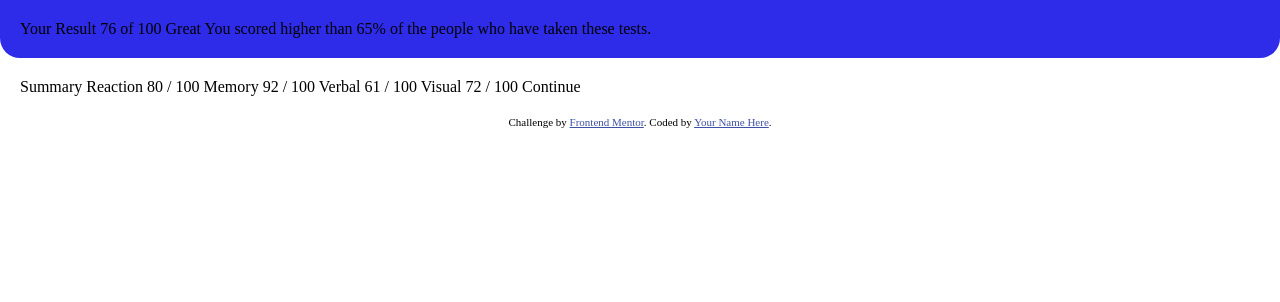
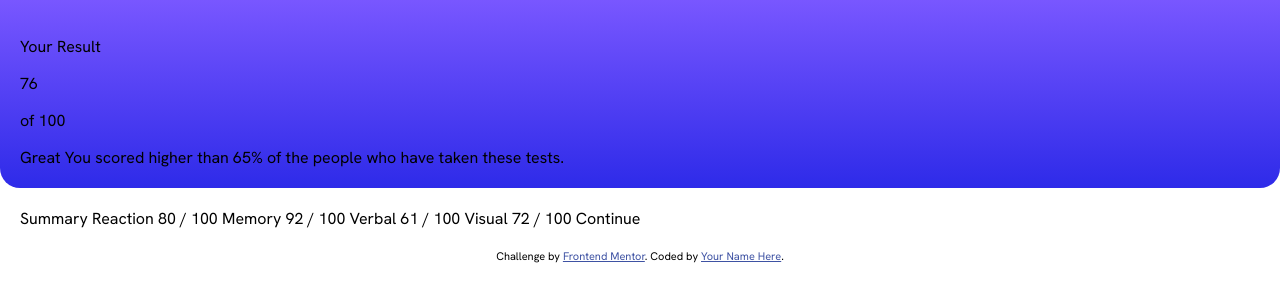
Before and after one commit to Mohammed-Eltaief/results-summary-component-html-css, a plain HTML site: page index.html in a window 1280 px wide. Drawn offline with Linux system fonts and the light colour scheme.

Commit message:
add circcle

```diff
--- a/index.html
+++ b/index.html
@@ -15,10 +15,11 @@
     <div class="flex-container">
 
       <div class="result">
-        Your Result
-        76
-        of 100
-
+         <p>Your Result</p>
+         <div class="circle">
+            <p class="range"> 76</p>
+            <p>of 100</p>
+          </div>
         Great
         You scored higher than 65% of the people who have taken these tests.
       </div>
--- a/styles.css
+++ b/styles.css
@@ -1,3 +1,5 @@
+@import url(./assets/fonts/HankenGrotesk-VariableFont_wght.ttf);
+@import url('https://fonts.googleapis.com/css2?family=Hanken+Grotesk&display=swap');
 .attribution { font-size: 11px; text-align: center; }
 .attribution a { color: hsl(228, 45%, 44%); }
 
@@ -7,12 +9,14 @@
 
 body{
     display: flex;
-
+    font-family: 'Hanken Grotesk', sans-serif;
     background-color: white;
     padding: 0px;
     margin: 0px;
 }
-
+body>p{
+    font-size: 18px;
+}
 .flex-container{
     display: flex;
     flex-direction: column;
@@ -24,8 +28,9 @@ body{
  height: 40%;
  padding: 20px;
  border-radius: 0px 0px 20px 20px;
- background-color: hsl(241, 81%, 54%);
+ background-color: hsl(241, 81%, 54%);/* For browsers that do not support gradients */
 
+  background-image: linear-gradient(hsl(252, 100%, 67%), hsl(241, 81%, 54%) );
 }
 
 .flex-container>.summary{
```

● **Exercise goal**
Leaving the pictures out, write out every entry exactly.

● **Final answer**
Before and after one commit to Mohammed-Eltaief/results-summary-component-html-css, a plain HTML site: page index.html in a window 1280 px wide. Drawn offline with Linux system fonts and the light colour scheme.

Commit message:
add circcle

```diff
--- a/index.html
+++ b/index.html
@@ -15,10 +15,11 @@
     <div class="flex-container">
 
       <div class="result">
-        Your Result
-        76
-        of 100
-
+         <p>Your Result</p>
+         <div class="circle">
+            <p class="range"> 76</p>
+            <p>of 100</p>
+          </div>
         Great
         You scored higher than 65% of the people who have taken these tests.
       </div>
--- a/styles.css
+++ b/styles.css
@@ -1,3 +1,5 @@
+@import url(./assets/fonts/HankenGrotesk-VariableFont_wght.ttf);
+@import url('https://fonts.googleapis.com/css2?family=Hanken+Grotesk&display=swap');
 .attribution { font-size: 11px; text-align: center; }
 .attribution a { color: hsl(228, 45%, 44%); }
 
@@ -7,12 +9,14 @@
 
 body{
     display: flex;
-
+    font-family: 'Hanken Grotesk', sans-serif;
     background-color: white;
     padding: 0px;
     margin: 0px;
 }
-
+body>p{
+    font-size: 18px;
+}
 .flex-container{
     display: flex;
     flex-direction: column;
@@ -24,8 +28,9 @@ body{
  height: 40%;
  padding: 20px;
  border-radius: 0px 0px 20px 20px;
- background-color: hsl(241, 81%, 54%);
+ background-color: hsl(241, 81%, 54%);/* For browsers that do not support gradients */
 
+  background-image: linear-gradient(hsl(252, 100%, 67%), hsl(241, 81%, 54%) );
 }
 
 .flex-container>.summary{
```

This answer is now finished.